[EXERCISE BRIEF]: Once a line is found to contain "hidden", copy it out of the listing.
EXTRACTED ENTRIES START
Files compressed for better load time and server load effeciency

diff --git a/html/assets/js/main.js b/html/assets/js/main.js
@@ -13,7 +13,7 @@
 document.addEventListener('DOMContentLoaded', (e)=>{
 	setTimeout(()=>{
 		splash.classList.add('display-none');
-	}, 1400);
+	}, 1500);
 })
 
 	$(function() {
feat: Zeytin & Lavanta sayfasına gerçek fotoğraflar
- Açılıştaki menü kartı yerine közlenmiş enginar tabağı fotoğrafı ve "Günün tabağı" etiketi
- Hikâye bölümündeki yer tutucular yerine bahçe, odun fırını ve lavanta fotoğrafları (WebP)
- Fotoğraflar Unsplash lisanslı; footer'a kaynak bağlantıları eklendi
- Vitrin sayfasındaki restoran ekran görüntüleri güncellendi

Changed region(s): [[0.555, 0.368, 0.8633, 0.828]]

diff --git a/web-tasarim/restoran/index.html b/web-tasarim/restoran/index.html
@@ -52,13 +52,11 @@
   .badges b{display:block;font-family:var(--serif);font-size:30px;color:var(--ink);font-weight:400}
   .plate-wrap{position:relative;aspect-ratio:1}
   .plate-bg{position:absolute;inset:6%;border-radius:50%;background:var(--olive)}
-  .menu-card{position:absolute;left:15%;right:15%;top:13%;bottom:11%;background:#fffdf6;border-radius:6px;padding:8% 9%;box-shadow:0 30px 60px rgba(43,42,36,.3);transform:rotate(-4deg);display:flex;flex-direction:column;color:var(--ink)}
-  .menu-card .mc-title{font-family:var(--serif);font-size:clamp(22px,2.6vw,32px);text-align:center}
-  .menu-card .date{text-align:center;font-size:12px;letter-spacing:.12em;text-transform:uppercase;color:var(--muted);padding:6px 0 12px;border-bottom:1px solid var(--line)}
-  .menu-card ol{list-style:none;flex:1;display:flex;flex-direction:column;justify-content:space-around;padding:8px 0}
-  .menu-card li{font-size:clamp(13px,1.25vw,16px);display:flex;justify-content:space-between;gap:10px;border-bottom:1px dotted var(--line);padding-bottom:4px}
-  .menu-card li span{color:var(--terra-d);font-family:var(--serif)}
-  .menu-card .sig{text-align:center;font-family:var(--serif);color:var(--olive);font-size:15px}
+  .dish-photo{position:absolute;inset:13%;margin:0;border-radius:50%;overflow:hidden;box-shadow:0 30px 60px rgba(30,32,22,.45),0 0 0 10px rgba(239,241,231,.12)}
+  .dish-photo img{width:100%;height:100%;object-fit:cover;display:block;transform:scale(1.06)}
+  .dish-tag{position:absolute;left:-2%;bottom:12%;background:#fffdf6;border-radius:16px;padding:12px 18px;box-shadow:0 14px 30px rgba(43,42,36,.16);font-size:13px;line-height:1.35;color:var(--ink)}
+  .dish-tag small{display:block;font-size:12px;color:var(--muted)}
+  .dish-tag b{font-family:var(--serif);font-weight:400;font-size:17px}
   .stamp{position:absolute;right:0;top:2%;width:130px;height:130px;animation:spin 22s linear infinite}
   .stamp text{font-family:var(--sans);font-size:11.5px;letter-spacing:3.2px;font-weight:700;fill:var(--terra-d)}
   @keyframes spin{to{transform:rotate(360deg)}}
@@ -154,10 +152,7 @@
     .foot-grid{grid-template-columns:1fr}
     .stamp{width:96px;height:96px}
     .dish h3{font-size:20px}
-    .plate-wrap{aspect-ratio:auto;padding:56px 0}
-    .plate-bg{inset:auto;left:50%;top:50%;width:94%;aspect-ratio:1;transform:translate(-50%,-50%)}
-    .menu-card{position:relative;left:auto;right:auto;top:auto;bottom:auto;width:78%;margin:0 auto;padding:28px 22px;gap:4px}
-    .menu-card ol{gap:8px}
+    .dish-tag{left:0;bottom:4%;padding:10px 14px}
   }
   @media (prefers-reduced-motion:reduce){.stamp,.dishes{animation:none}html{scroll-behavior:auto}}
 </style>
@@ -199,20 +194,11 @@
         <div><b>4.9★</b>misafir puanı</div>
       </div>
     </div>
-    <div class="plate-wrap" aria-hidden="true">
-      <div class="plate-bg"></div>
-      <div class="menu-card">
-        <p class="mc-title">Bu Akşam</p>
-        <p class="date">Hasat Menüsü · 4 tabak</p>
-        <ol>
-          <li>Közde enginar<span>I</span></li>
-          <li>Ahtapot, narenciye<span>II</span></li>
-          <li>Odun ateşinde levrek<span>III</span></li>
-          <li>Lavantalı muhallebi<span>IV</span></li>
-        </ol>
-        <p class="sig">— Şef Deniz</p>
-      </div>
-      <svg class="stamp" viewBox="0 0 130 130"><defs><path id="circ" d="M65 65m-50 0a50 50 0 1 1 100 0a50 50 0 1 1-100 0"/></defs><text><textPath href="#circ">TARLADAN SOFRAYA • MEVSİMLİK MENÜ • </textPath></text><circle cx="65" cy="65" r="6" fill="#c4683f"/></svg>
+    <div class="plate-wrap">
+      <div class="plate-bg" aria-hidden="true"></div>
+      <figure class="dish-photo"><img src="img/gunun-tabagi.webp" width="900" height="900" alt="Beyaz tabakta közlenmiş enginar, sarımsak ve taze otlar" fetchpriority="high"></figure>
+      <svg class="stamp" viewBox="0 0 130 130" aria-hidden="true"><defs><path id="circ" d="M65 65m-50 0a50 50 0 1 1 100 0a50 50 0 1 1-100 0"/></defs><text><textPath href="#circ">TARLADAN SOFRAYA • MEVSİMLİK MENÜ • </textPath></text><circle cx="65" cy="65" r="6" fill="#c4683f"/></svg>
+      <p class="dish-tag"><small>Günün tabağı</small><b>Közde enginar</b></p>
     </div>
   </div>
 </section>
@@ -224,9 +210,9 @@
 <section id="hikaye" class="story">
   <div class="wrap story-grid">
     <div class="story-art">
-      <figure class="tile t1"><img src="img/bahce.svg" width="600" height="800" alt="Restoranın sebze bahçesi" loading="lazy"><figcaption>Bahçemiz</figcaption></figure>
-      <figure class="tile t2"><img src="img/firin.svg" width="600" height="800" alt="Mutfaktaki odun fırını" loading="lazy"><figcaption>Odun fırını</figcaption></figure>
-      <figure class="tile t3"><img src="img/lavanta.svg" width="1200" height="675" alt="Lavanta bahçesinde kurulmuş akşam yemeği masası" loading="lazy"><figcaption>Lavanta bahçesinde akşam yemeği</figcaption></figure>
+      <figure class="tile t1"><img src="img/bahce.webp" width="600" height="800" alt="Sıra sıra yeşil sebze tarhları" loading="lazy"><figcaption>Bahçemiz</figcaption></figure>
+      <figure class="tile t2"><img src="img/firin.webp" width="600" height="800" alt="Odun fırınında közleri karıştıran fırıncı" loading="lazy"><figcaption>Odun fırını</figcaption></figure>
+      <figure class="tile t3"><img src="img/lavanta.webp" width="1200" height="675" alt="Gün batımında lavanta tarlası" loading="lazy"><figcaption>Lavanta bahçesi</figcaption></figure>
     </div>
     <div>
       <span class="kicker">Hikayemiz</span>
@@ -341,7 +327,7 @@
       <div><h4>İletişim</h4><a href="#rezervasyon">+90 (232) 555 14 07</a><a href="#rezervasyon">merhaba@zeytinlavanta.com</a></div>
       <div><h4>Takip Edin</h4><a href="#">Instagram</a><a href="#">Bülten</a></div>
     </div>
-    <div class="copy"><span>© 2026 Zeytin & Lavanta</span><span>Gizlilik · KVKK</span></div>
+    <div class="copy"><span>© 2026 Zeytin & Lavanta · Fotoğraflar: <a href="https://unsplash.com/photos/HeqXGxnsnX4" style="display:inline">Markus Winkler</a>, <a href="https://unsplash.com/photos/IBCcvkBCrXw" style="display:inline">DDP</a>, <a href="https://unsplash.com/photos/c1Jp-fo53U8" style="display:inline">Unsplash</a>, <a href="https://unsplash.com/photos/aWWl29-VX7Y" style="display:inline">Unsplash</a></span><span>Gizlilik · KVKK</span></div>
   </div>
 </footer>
EXTRACTED ENTRIES END
[EXERCISE RESULT]:
+  .dish-photo{position:absolute;inset:13%;margin:0;border-radius:50%;overflow:hidden;box-shadow:0 30px 60px rgba(30,32,22,.45),0 0 0 10px rgba(239,241,231,.12)}
-    <div class="plate-wrap" aria-hidden="true">
+      <div class="plate-bg" aria-hidden="true"></div>
+      <svg class="stamp" viewBox="0 0 130 130" aria-hidden="true"><defs><path id="circ" d="M65 65m-50 0a50 50 0 1 1 100 0a50 50 0 1 1-100 0"/></defs><text><textPath href="#circ">TARLADAN SOFRAYA • MEVSİMLİK MENÜ • </textPath></text><circle cx="65" cy="65" r="6" fill="#c4683f"/></svg>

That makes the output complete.